- **TASK GOAL**:
Read the records below and copy each line that contains "星际回响".

SOURCE RECORDS START

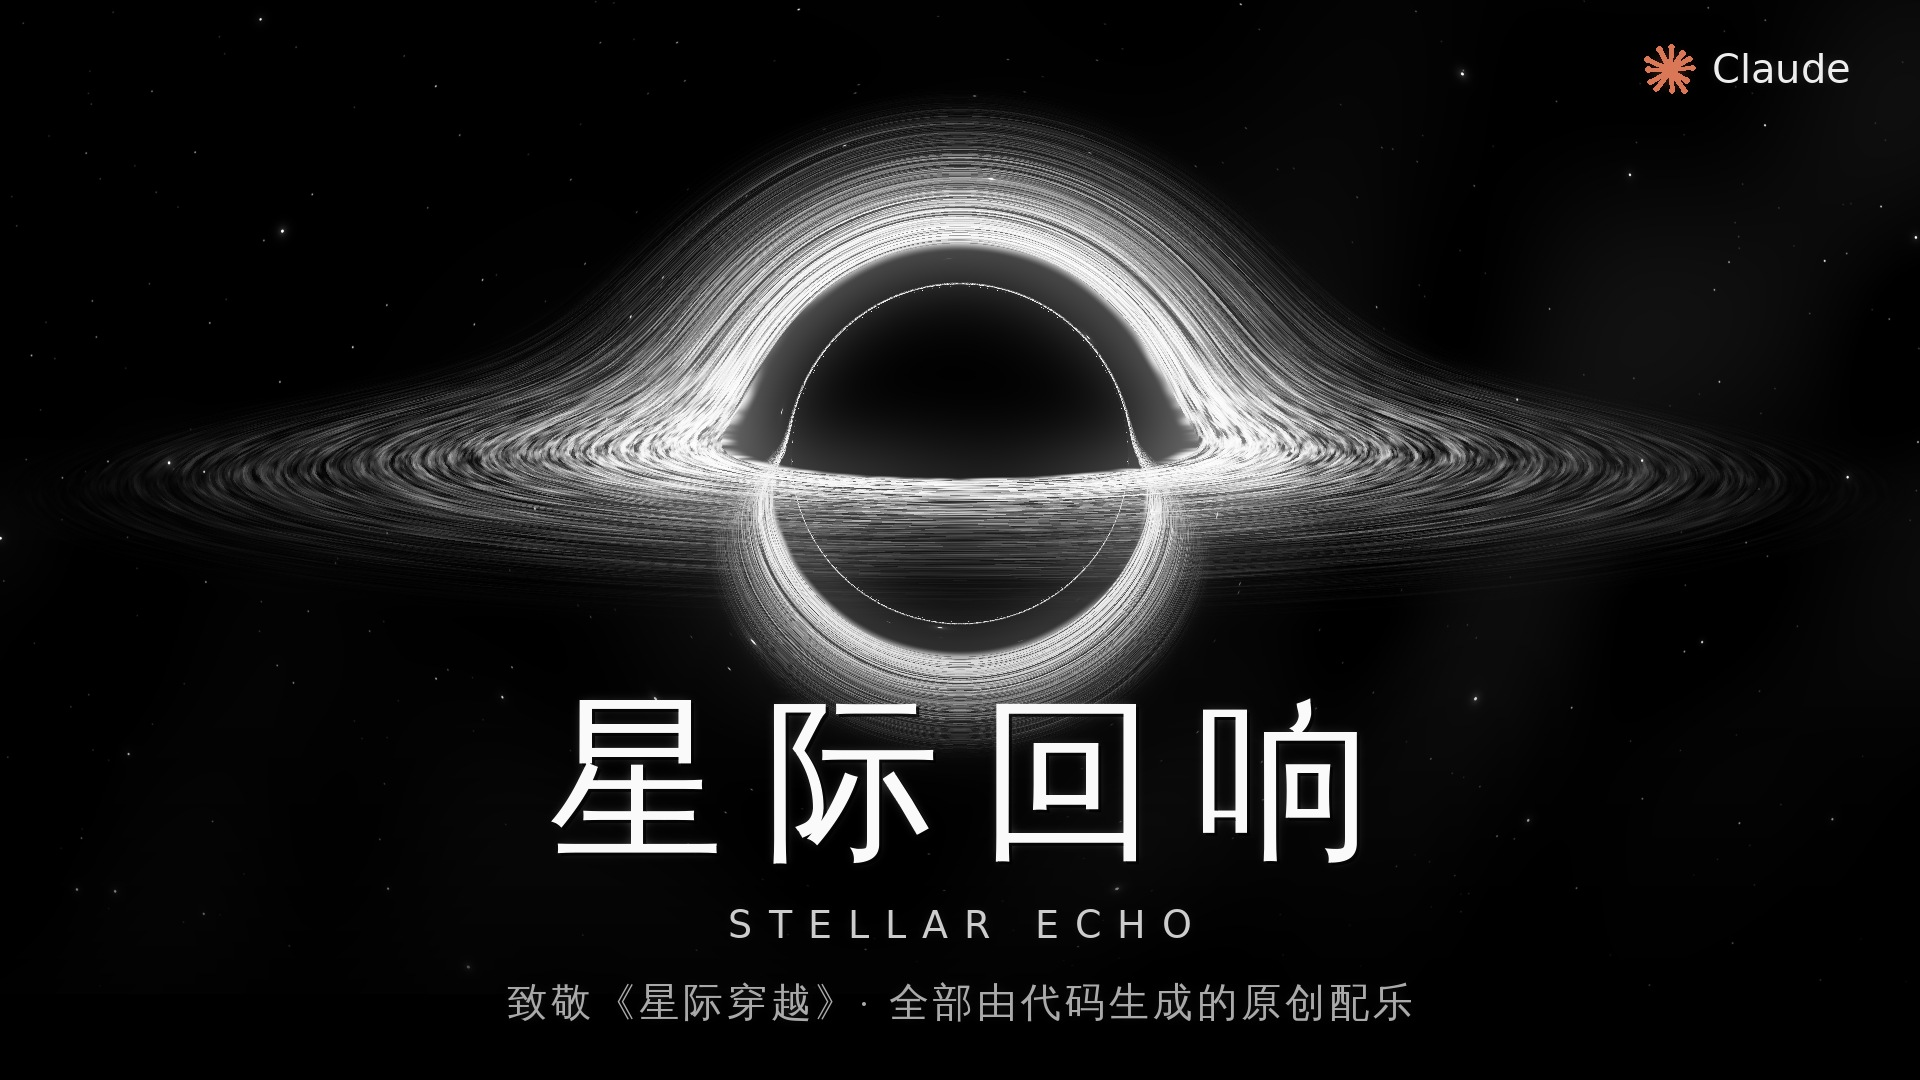
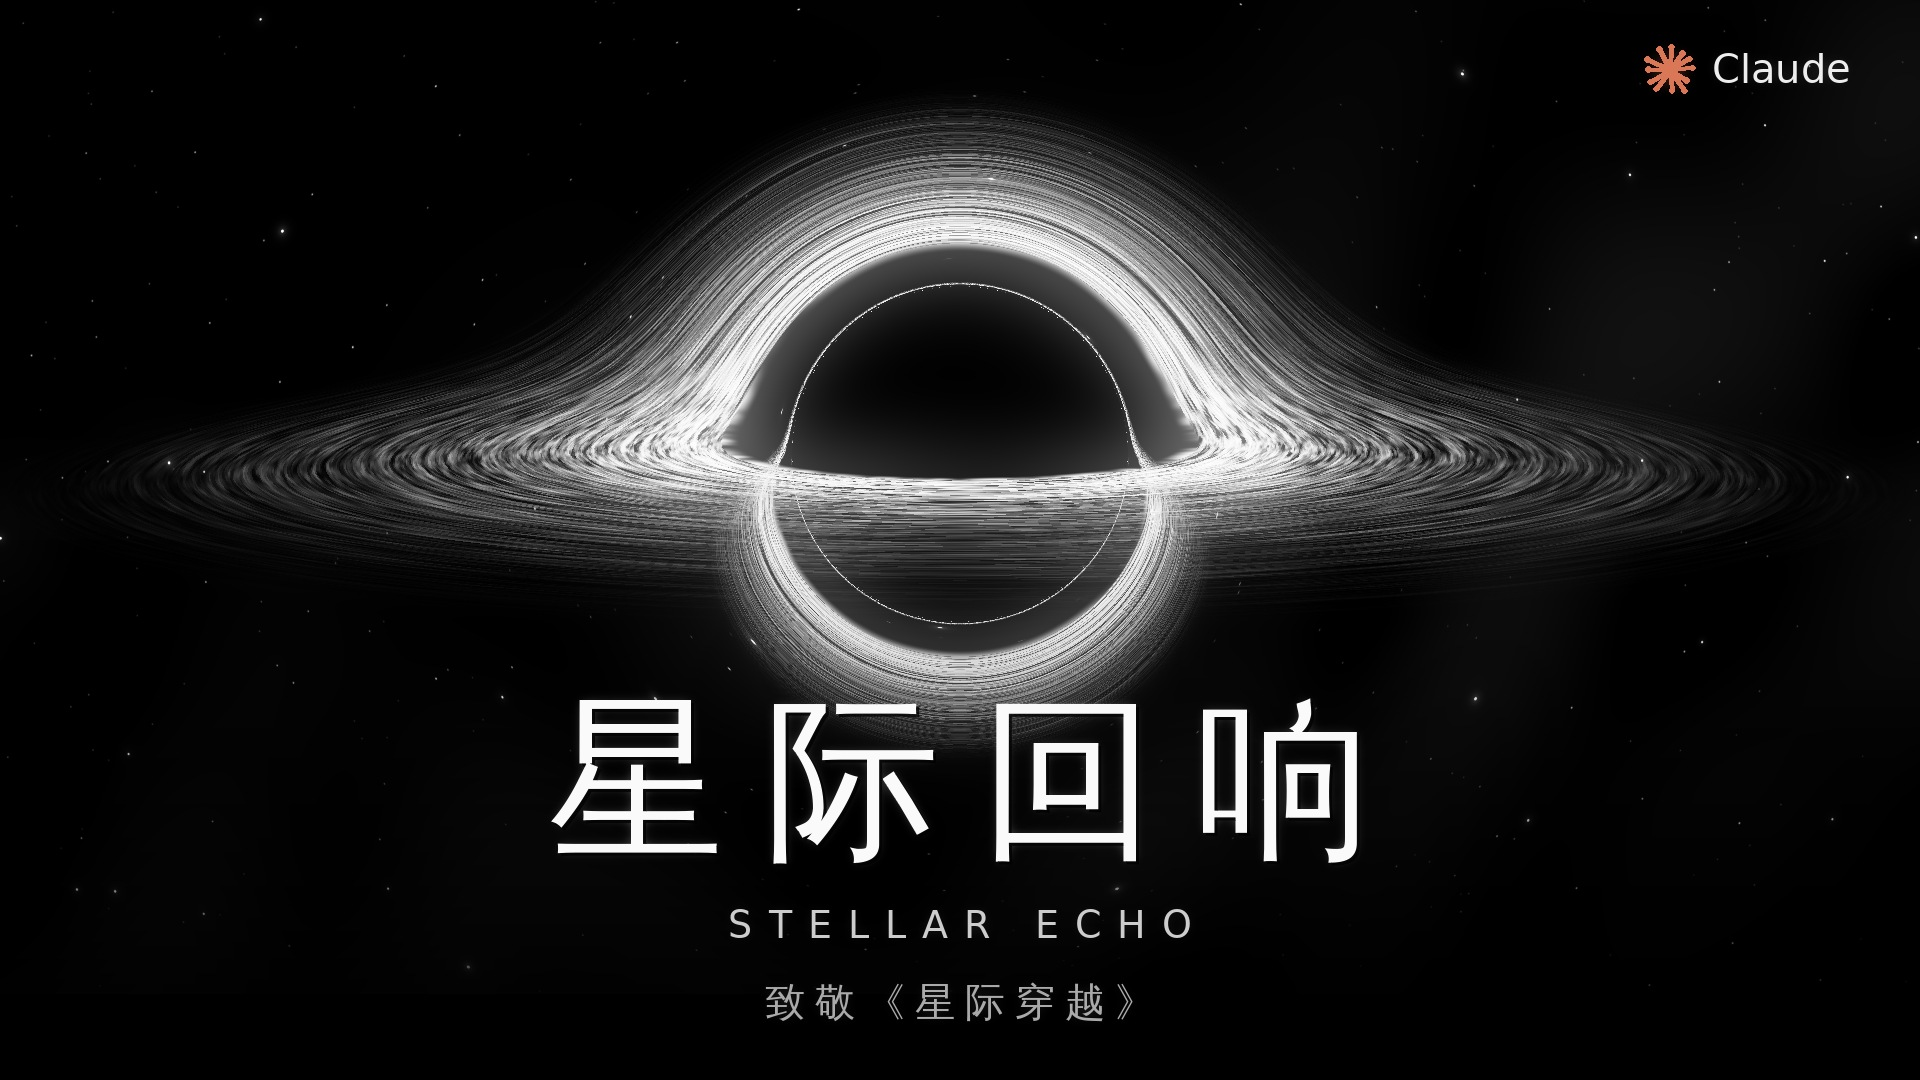
Bilibili materials: drop the 'generated by code' wording
Covers now read only 致敬《星际穿越》; titles, description and post text
no longer claim everything is code-generated. AI disclosure is kept.

Claude-Session: https://claude.ai/code/session_01Vdfstb7xo7uTsT7ZX96FV9

Changed region(s): [[0.25, 0.9167, 0.75, 0.9472]]

diff --git a/bilibili/make_cover.py b/bilibili/make_cover.py
@@ -89,7 +89,7 @@ def compose(img, w, h):
     en = ImageFont.truetype(EN, int(38 * s))
     spaced(dr, "STELLAR ECHO", en, w / 2, h * 0.835, int(16 * s), (205, 205, 205, 255))
     tag = ImageFont.truetype(ZH, int(40 * s))
-    spaced(dr, "致敬《星际穿越》· 全部由代码生成的原创配乐", tag, w / 2, h * 0.905, int(4 * s), (170, 170, 170, 255))
+    spaced(dr, "致敬《星际穿越》", tag, w / 2, h * 0.905, int(10 * s), (170, 170, 170, 255))
     claude_mark(dr, w - 250 * s, 70 * s, 26 * s, int(40 * s))   # 右上角，避开 B 站右下角时长角标
     glow = layer.filter(ImageFilter.GaussianBlur(6 * s))
     out = canvas.convert("RGBA")

diff --git a/bilibili/发布文案.md b/bilibili/发布文案.md
@@ -12,10 +12,10 @@
 
 ## 标题（任选一个，均不超过 80 字）
 
-1. 【原创】星际回响｜致敬《星际穿越》，128 秒黑洞配乐，从旋律到画面全部由代码生成
-2. 用代码写了一首"星际穿越"风格的曲子，还算出了一个会随音乐呼吸的黑洞
+1. 【原创】星际回响｜致敬《星际穿越》的 128 秒黑洞配乐
+2. 写了一首"星际穿越"风格的曲子，还配了一个会随音乐呼吸的黑洞
 3. 【AI 原创】星际回响：管风琴 × 钟表滴答 × 卡冈图雅黑洞，128 秒沉浸
-4. 没有乐器、没有采样，用 Python 合成的《星际回响》，献给每一个喜欢《星际穿越》的人
+4. 没有乐器、没有采样的《星际回响》，献给每一个喜欢《星际穿越》的人
 
 推荐 **1**（信息最全）或 **2**（好奇心最强，适合推荐流）。
 
@@ -24,7 +24,7 @@
 ## 分区
 
 **音乐区 → 原创音乐**。
-备选：知识区 → 科学科普（如果想侧重"代码模拟黑洞"）。
+备选：知识区 → 科学科普（如果想侧重"模拟真实黑洞"）。
 
 ## 类型
 
@@ -51,7 +51,7 @@ B 站要求 AI 生成内容主动标注；不标注可能被限流或下架。
 🎵《星际回响 Stellar Echo》—— 一首致敬《星际穿越》的 128 秒原创纯音乐
 
 这首曲子没有用任何乐器、采样或音色库：
-管风琴、钢琴、钢片琴、弦乐、低鼓，以及贯穿全曲的钟表滴答声，都是用 Python 从正弦波一点点合成的。
+管风琴、钢琴、钢片琴、弦乐、低鼓，以及贯穿全曲的钟表滴答声，都是从最基础的正弦波一点点合成的。
 主旋律为原创，只借鉴了《星际穿越》配乐的手法——管风琴铺底、重复的琶音、层层推进的情绪。
 
 🌌 画面里的黑洞参考了电影中的「卡冈图雅」。
@@ -68,7 +68,7 @@ B 站要求 AI 生成内容主动标注；不标注可能被限流或下架。
 01:52 尾声
 
 🛠 制作
-音乐与画面由 Claude（Anthropic 的 AI）编写代码生成，策划与监制：UP 主
+音乐与画面由 Claude（Anthropic 的 AI）协助创作，策划与监制：UP 主
 全部源代码已开源：https://github.com/zhaoyao75/colab-code
 
 ⚠ 说明
@@ -96,7 +96,7 @@ B 站要求 AI 生成内容主动标注；不标注可能被限流或下架。
 ## 动态文案（同步发到动态）
 
 ```
-花了一下午，用代码"写"了一首星际穿越风格的曲子，又算了一个会跟着音乐呼吸的黑洞 🌌
+花了一下午，做了一首星际穿越风格的曲子，又配了一个会跟着音乐呼吸的黑洞 🌌
 没有乐器、没有采样，每一个音都是合成出来的。
 《星际回响》，128 秒，戴上耳机听 👇
 ```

SOURCE RECORDS END

- **EXERCISE ANSWER**:
-1. 【原创】星际回响｜致敬《星际穿越》，128 秒黑洞配乐，从旋律到画面全部由代码生成
+1. 【原创】星际回响｜致敬《星际穿越》的 128 秒黑洞配乐
 3. 【AI 原创】星际回响：管风琴 × 钟表滴答 × 卡冈图雅黑洞，128 秒沉浸
-4. 没有乐器、没有采样，用 Python 合成的《星际回响》，献给每一个喜欢《星际穿越》的人
+4. 没有乐器、没有采样的《星际回响》，献给每一个喜欢《星际穿越》的人
 🎵《星际回响 Stellar Echo》—— 一首致敬《星际穿越》的 128 秒原创纯音乐
 《星际回响》，128 秒，戴上耳机听 👇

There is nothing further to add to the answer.